Carotid Artery Disease
What is carotid artery disease?
Your arteries are responsible for delivering oxygen-rich blood from your heart to other parts of your body. Your carotid arteries are two main arteries that carry blood from your heart, up through your neck, to your brain.
Healthy carotid arteries are smooth and unobstructed, allowing blood to flow freely to the brain and provide oxygen, glucose, and other nutrients that your brain cells need. Typically with age, the carotid arteries build up plaque, a sticky substance made up mostly of fat and cholesterol. Plaque narrows the passageway within the arteries and causes them to become stiff. Carotid artery disease results when the carotid arteries become too narrow or obstructed and limit the blood flow to the brain.
Strokes result either from obstruction of blood flow to the brain by the plaque or when bits of plaque and clots break off from the plaque and flow to the brain. If left untreated, carotid artery disease may lead to stroke. Depending on its severity, a stroke can be fatal. In fact, strokes are the third leading cause of death in Ireland and the leading cause of permanent disability in older adults.
Causes and risk factors
- Age (45years and older)
- Hypertension (high blood pressure)
- High cholesterol
- Lack of exercise
- Family history of atherosclerosis (hardening of the arteries) and/or stroke
- Irregular heartbeat, particularly atrial fibrillation (a diagnosed condition where the heart chambers quiver and beat ineffectively)
Symptoms and Warning signs
There may be no symptoms in the early stages of carotid artery disease, and stroke could be the first sign of the condition. Stroke, however, can have warning signs, referred to as mini-strokes or transient ischemic attacks. Mini-stroke symptoms are usually temporary, lasting a few minutes to a few hours, and should be treated as serious medical emergencies requiring immediate treatment because they are strong predictors of future stoke.
Some symptoms of stroke include:
- Weakness, numbness, or tingling on one side of the body
- Inability to control movement of a body part
- Loss of vision or blurred vision in one or both eyes
- Inability to speak clearly
- Difficulty talking or comprehending what others are saying
- Dizziness or confusion
Diagnosis of carotid disease begins with a careful medical history, including risk factors and physical exam.
Doppler/Duplex Ultrasound: A technologist uses sound waves to make images of your carotid arteries (ultrasound). During the test a special ultrasound probe is gently pressed against your neck. An image then forms on a monitor the result shows how severe the narrowing is.
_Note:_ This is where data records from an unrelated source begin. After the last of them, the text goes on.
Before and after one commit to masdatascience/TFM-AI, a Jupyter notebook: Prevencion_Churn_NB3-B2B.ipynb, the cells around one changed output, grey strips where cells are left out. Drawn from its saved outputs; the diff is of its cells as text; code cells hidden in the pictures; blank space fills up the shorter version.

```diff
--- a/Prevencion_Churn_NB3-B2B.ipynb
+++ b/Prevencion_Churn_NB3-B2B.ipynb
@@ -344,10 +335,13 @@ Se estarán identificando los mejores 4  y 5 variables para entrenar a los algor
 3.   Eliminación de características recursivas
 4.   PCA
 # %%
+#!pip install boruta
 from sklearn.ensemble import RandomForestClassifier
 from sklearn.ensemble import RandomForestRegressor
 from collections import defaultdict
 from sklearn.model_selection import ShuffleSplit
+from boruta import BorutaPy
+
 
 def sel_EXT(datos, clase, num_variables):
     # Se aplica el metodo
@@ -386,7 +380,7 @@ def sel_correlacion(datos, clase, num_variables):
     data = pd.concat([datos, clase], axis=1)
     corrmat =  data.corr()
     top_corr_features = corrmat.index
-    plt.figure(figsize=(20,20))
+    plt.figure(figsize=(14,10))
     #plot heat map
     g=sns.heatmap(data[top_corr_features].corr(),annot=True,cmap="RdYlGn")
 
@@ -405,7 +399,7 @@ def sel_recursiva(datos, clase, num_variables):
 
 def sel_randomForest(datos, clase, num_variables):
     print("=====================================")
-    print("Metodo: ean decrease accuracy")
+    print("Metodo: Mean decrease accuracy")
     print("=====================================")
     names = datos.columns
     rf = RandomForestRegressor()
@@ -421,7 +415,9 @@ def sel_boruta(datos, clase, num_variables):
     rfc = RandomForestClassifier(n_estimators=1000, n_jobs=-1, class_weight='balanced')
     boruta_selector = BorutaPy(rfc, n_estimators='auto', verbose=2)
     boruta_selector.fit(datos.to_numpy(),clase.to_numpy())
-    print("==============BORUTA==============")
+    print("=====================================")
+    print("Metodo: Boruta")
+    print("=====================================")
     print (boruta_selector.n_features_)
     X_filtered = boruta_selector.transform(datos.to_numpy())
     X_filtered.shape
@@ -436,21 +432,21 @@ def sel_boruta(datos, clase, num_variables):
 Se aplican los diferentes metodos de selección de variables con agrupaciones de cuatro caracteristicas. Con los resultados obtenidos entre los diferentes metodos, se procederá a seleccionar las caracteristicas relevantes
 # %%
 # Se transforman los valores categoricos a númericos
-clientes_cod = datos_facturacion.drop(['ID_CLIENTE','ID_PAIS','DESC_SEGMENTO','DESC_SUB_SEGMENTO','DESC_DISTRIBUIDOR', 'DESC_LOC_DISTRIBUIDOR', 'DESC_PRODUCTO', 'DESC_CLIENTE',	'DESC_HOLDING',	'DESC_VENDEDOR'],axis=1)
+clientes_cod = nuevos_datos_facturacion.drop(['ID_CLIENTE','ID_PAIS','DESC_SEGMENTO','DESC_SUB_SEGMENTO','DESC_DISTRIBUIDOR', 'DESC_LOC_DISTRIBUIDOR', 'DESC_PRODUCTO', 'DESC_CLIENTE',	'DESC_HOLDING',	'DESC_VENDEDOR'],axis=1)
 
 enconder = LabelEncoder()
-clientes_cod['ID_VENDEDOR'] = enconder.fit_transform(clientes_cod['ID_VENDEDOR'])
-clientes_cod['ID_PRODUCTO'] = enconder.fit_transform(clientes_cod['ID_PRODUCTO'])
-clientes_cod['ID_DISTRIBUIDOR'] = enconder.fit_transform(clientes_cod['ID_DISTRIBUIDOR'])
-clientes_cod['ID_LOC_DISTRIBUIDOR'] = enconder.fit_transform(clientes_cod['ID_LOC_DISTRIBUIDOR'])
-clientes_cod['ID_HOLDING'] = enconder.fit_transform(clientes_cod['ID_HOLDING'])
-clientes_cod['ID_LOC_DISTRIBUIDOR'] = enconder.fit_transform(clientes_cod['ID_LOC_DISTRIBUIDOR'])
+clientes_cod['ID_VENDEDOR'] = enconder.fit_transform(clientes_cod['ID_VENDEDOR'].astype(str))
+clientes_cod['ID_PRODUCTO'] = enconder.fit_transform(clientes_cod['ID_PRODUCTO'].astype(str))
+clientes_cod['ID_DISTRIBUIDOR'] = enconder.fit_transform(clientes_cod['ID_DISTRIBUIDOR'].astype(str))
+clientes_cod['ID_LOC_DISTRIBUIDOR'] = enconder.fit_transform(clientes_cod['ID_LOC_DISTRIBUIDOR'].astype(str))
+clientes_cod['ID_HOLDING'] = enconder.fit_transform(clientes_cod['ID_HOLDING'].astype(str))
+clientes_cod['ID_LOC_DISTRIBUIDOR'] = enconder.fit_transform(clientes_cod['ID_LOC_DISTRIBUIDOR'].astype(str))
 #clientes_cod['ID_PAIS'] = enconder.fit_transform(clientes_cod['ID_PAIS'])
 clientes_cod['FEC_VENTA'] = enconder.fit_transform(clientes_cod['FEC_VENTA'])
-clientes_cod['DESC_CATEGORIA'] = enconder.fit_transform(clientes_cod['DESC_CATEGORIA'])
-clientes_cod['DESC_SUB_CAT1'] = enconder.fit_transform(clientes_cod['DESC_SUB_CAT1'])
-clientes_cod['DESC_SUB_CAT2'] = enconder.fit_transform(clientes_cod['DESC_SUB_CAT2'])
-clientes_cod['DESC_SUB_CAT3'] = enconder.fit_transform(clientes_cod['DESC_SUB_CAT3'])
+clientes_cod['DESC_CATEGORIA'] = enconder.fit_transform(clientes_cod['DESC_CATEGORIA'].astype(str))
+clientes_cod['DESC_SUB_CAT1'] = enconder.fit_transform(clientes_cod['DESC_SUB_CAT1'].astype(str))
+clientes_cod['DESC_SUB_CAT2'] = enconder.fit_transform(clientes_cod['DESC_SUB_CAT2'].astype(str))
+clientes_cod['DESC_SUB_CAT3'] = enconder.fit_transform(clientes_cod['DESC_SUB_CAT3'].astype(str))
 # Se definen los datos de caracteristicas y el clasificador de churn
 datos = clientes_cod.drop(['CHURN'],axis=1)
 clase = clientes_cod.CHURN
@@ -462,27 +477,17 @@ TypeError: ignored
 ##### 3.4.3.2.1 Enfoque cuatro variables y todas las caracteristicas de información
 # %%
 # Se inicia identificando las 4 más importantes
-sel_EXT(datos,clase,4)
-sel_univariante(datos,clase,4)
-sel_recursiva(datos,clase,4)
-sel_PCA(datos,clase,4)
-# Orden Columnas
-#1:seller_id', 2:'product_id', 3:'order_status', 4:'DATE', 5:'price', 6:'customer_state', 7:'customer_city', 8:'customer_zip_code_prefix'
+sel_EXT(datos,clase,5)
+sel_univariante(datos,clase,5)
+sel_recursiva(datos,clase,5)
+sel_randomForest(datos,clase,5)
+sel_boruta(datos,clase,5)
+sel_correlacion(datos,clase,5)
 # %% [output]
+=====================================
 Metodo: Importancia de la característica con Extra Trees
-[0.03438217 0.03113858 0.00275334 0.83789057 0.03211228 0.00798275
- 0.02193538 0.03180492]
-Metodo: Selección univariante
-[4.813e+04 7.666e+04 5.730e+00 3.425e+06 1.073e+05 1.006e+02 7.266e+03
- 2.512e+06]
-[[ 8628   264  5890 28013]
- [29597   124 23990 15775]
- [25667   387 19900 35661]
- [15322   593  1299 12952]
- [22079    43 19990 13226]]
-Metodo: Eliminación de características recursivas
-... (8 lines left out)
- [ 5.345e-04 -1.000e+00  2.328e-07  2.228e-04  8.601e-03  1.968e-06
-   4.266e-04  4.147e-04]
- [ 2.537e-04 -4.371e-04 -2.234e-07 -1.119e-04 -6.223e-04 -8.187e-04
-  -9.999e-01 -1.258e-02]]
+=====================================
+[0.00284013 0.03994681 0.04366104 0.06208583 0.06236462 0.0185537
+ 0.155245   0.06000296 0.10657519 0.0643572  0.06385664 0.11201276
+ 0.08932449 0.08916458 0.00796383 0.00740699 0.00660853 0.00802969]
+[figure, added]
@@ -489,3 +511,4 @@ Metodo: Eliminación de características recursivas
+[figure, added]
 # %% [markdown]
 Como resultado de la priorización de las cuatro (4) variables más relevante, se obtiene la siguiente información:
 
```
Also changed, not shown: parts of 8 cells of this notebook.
Other Imaging Tests Patients also have brain imaging performed such as CT scan, prior to surgery, that can show damage from a past stroke. Some patients will have get an injection of dye (contrast) during this CT scan to get a closer look at their carotid arteries. If dye is used it is called a CT Angiogram.
You can browse some of the videos of procedures that have been carried out by Mr. Sultan at the link below:
- Lally C, Hynes N, Sultan S. Preclinical Medical Device Testing and the Potential of Non-Invasive Imaging Carotid Artery Intervention In High-risk Patients: Vascular 2008 16 (2) S103
- Hynes N, Sultan S. Carotid Artery Stenting (CAS) Under Neuro-protection, Carotid Endarterectomy (CEA) And Best Medical Therapy (BMT) for symptomatic patients with low Grey Scale Median (GSM). Vascular 2008 16 (2) S108:
- Sultan S. Contemporary Trends in Carotid Intervention: the 21st Century Approach to Carotid Endarterectomy, Carotid Artery Stenting under Neuro Protection and Optimal Medical Treatment Vascular 2008 16 (2) S108:
- Sultan S. Carotid stump syndrome. A case report and literature review. Int Angiol. 2004 Sep;23(3):284-7. Review. PMID: 15765045